ASI Students Participate in Undergraduate Research Symposium
MANHATTAN, Kan. – Undergraduate students presented posters during the Kansas State University Animal Sciences and Industry Undergraduate Research Symposium on Tuesday, December 11. The symposium hosted in Weber Hall on the K-State campus highlighted ASI undergraduate research for the fall 2018 semester.
This year's symposium and the Undergraduate Research Awards distributed during the event were sponsored by the Dr. Mark and Kim Young Undergraduate Research Fund in Animal Sciences and Industry.
Four students were awarded $1,000 scholarships based on a combination of their scientific abstract, poster and presentation of data.
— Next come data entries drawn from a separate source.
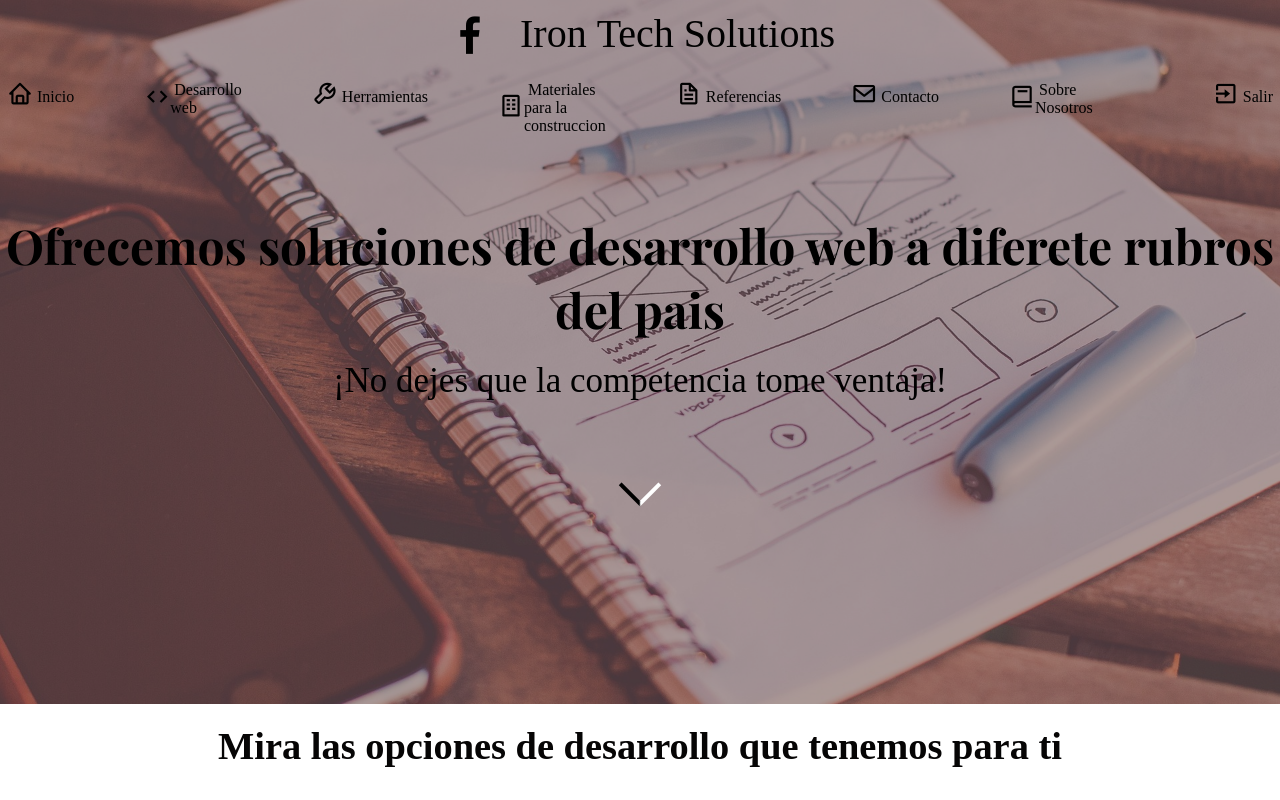
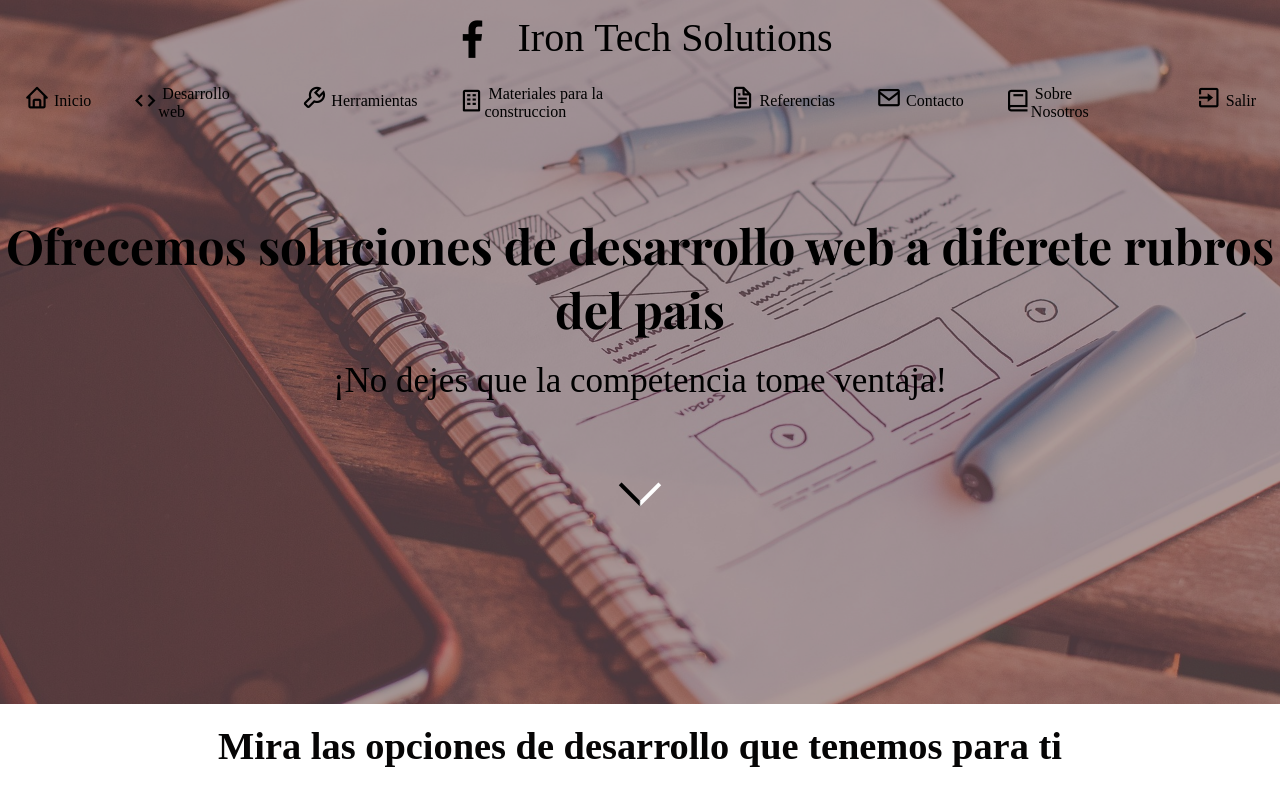
Before and after one commit to IronTechSolutions/company, a plain HTML site: page desarrolloweb.html in a window 1280 px wide. Shown: the top 800 px of the page. Drawn offline with nearby package versions, Linux system fonts and the light colour scheme; sample sign-in values are in the browser's storage.

Commit message:
Update desarrolloweb.css

```diff
--- a/css/desarrolloweb.css
+++ b/css/desarrolloweb.css
@@ -12,17 +12,17 @@ body {
     background-color:#ffffff;
     background-size: cover;
     background-repeat: no-repeat;
-    min-height: 100vh;
     background-attachment: fixed;
 }
 
 /* Estilos del menú superior */
 .sidebar {
     position: fixed;
+    align-items: center;
     top: 0;
     left: 0;
     width: 100%;
-    padding: 10px 14px;
+    padding: 14px 14px;
     z-index: 9;
     display: flex;
     flex-direction: column;
@@ -32,7 +32,7 @@ body {
 .logo-info {
     display: flex;
     justify-content: center;
-    gap: 25px;
+    gap: 20px;
 }
 
 .logo-info .icon {
@@ -66,7 +66,7 @@ body {
     justify-content: center; /* Centra los elementos horizontalmente */
     list-style: none;
     padding: 0;
-    gap: 50px; /* Espacio entre los elementos */
+    gap: 21px; /* Espacio entre los elementos */
     font-size: bold;
 }
 
@@ -93,9 +93,8 @@ body {
 
 .sidebar ul li a:hover {
     background: #000000;
-    color: #ffeded;
+    color: #fff;
 }
-
 
 /* -------------------------Sidebar en pantallas pequeñas-------------------------------------------- */
 @media (max-width: 768px) {
@@ -124,10 +123,9 @@ body {
 
     /* Estilos para los íconos en el menú */
     .sidebar ul li {
-        background-color: rgba(0, 0, 0, 0.42);
+        background-color: rgba(0, 0, 0, 0.70);
         margin: -7px;
         border: solid black 1px 1px 1px 1px ;
-        border-radius: 10px;
         margin: -10px;
     }
 
```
Winning the scholarships were: Keayla Harr, Jeromesville, Ohio; Lilli Heinen, Olathe, Kansas; Mary Markland, Overland Park, Kansas; and Yu Shin Wang, Taichung City, Taiwan.
Undergraduate research is an opportunity to perform in-depth study, gain transferable skills, develop critical thinking and problem-solving abilities, define academic and professional interests, and form relationships with mentors, professors, and other students. The program gives students the opportunity to work with ASI faculty and graduate student mentors on a project that is rewarding and helps them prepare for their next goals.
Undergraduate research helps students understand the value and constraints of data. Whether they go on to graduate school, return to the ranch, or venture into industry, these students will use data every day to make decisions. An undergraduate research experience helps them understand how to value that data during the decision-making process and will help make them more successful animal scientists.
Summary of the students' projects and mentors:
• Ashley Hartman – The effect of bull age on freeze-quality of beef semen – Dr. David Grieger
• Cameron Hayden – Effects of embryo production method and day of transfer post-estrus into recipients on pregnancy rates with bovine embryos – Dr. Karol Fike
• Linnea Rimmer – Impact of titrating levels of dried distillers' grain with solubles as a replacement of soybean meal on Boer goat fatty acid profiles – Dr. Cassie Jones
• Miranda Stubbs – Extrusion parameters and physical properties of sorghum-base dog food diets designed for a digestibility study – Dr. Scott Beyer
• Alexander Sevart – Kombucha: analysis of sugar content and label accuracy– Dr. Fadi Aramouni
The undergraduate research meat science course focused on the effects of quality grade influences on beef top sirloin cap (biceps femoris) eating quality. Students developed abstracts and posters as part of the course requirement. Researchers were: Kelsey Bradford, Zachary Callaghan, Greyson Collins, Samuel Davis, Carlie Dill, Keayla Harr, Lilli Heinen, Claudia Hissong, Jordan Johnson, Madison Loschke, Taylor Belle Matheny, Ellie Toothaker, Tessa Vanderree, Yu Shin Wang, Hannah Williams and Brenna Zimmerman.
The meat goat nutrition undergraduate research class focused their research on evaluating the impact of varying protein source and acid source on feedlot goat growth and carcass traits. Researchers were: Ashley Craig, Elizabeth Donaldson, Erika Ewing, Addison Gauthier, Jay Henry, Mary Markland, Hannah Miller, Allianna Mitchell, Taylor Mortsolf, Joel Nelson, Madeline Neufeld, Abbey Pentz, Mia Pentz, Madison Pflughoeft, Ashley Royce, Shelby Smith, Eric Valenzuela, Mikaela Weeder and Hsuan-Wei Wu.
Six of the undergraduate research students will be presenting their research at regional or national meetings.
Undergraduates interested in learning more about the ASI research program, or those interested in sponsoring the program, can contact Dr. Cassie Jones, Coordinator of Undergraduate Research, at 785-532-5289 or email@example.com.
Winners of the K-State Department of Animal Sciences and Industry Undergraduate Research Symposium
(pictured, l to r) are: Dr. Mark Young, sponsor, Agency, Mo.; Keayla Harr, Jeromesville, Ohio;
Lilli Heinen, Olathe, Kansas; Mary Markland, Overland Park, Kansas; Yu Shin Wang, Taichung City, Taiwan;
and Dr. Evan Titgemeyer, KSU ASI Interim Department Head.
The Kansas State University Animal Sciences and Industry department serves students, livestock producers and the animal and food industries through teaching, research and education.The K-State ASI department prepares students for careers in the animal and food industries. The curriculum includes the study of nutrition, reproduction, genetics, behavior, meat science, food science with production, management, and agribusiness skills.